§ **Data extracts**:
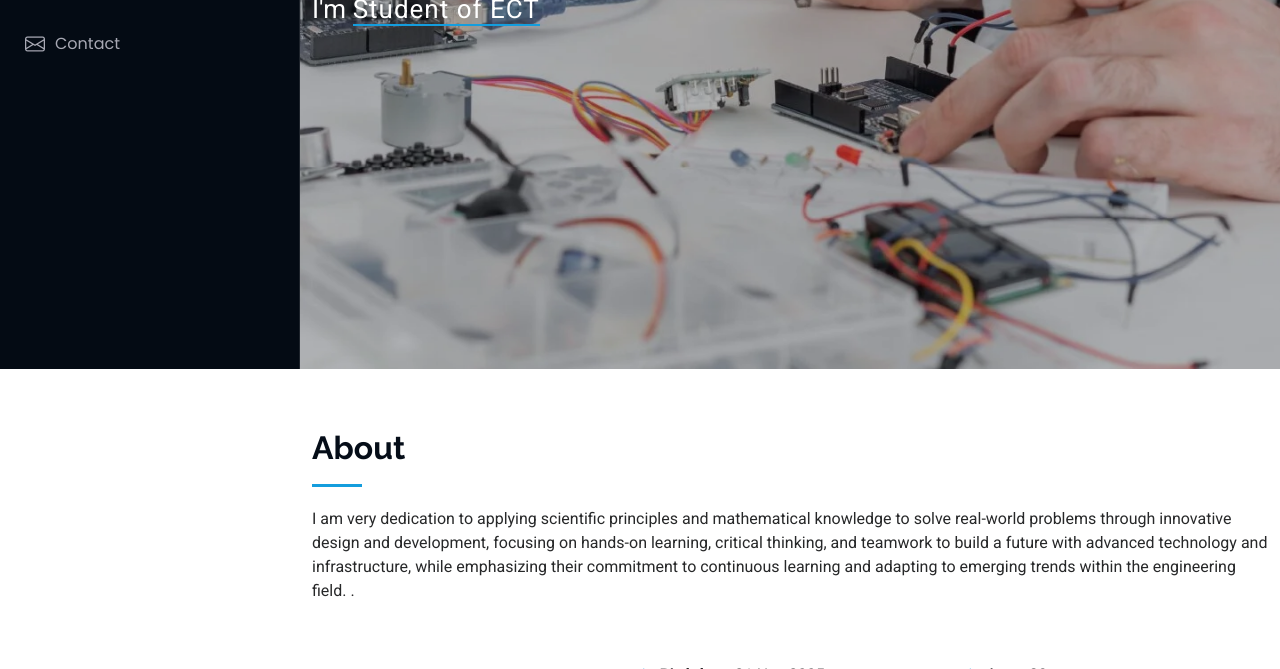
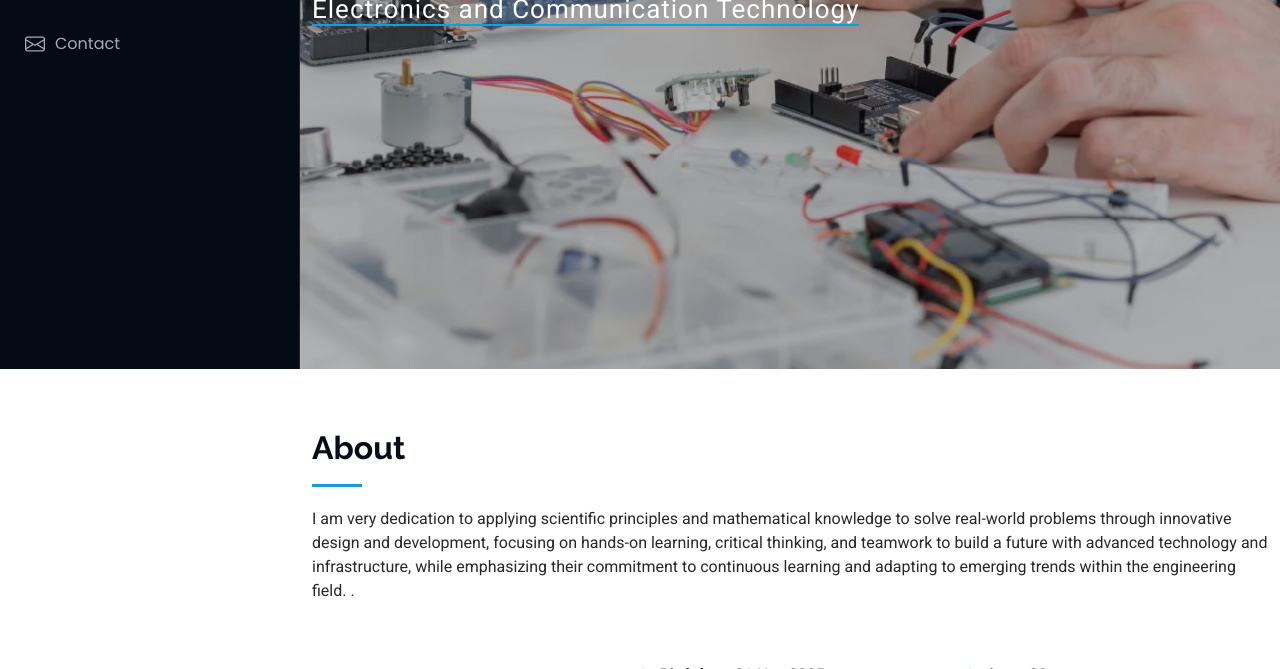
Before and after one commit to suryanarayana1464/surya-profile, a plain HTML site: page index.html in a window 1280 px wide. Shown: the part 431-1100 px from the top of the page. Drawn offline with Linux system fonts and the light colour scheme.

Commit message:
Update index.html

```diff
--- a/index.html
+++ b/index.html
@@ -55,7 +55,7 @@
 
       <div class="container" data-aos="fade-up" data-aos-delay="100">
         <h2>Yadla Suryanarayana</h2>
-        <p>I'm <span class="typed" data-typed-items="Student of ECT, Student of ECT, Student of ECT, Student of ECT">Student of ECT</span><span class="typed-cursor typed-cursor--blink" aria-hidden="true"></span><span class="typed-cursor typed-cursor--blink" aria-hidden="true"></span></p>
+        <p><span class="typed" data-typed-items="Electronics and Communication Technology, Electronics and Communication Technology, Electronics and Communication Technology">Electronics and Communication Technology</span><span class="typed-cursor typed-cursor--blink" aria-hidden="true"></span><span class="typed-cursor typed-cursor--blink" aria-hidden="true"></span></p>
       </div>
 
     </section><!-- /Hero Section -->
```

§ **The task**: Find every line above that contains the word "hidden", and return each one.

§ **Answer to this problem**:
-        <p>I'm <span class="typed" data-typed-items="Student of ECT, Student of ECT, Student of ECT, Student of ECT">Student of ECT</span><span class="typed-cursor typed-cursor--blink" aria-hidden="true"></span><span class="typed-cursor typed-cursor--blink" aria-hidden="true"></span></p>
+        <p><span class="typed" data-typed-items="Electronics and Communication Technology, Electronics and Communication Technology, Electronics and Communication Technology">Electronics and Communication Technology</span><span class="typed-cursor typed-cursor--blink" aria-hidden="true"></span><span class="typed-cursor typed-cursor--blink" aria-hidden="true"></span></p>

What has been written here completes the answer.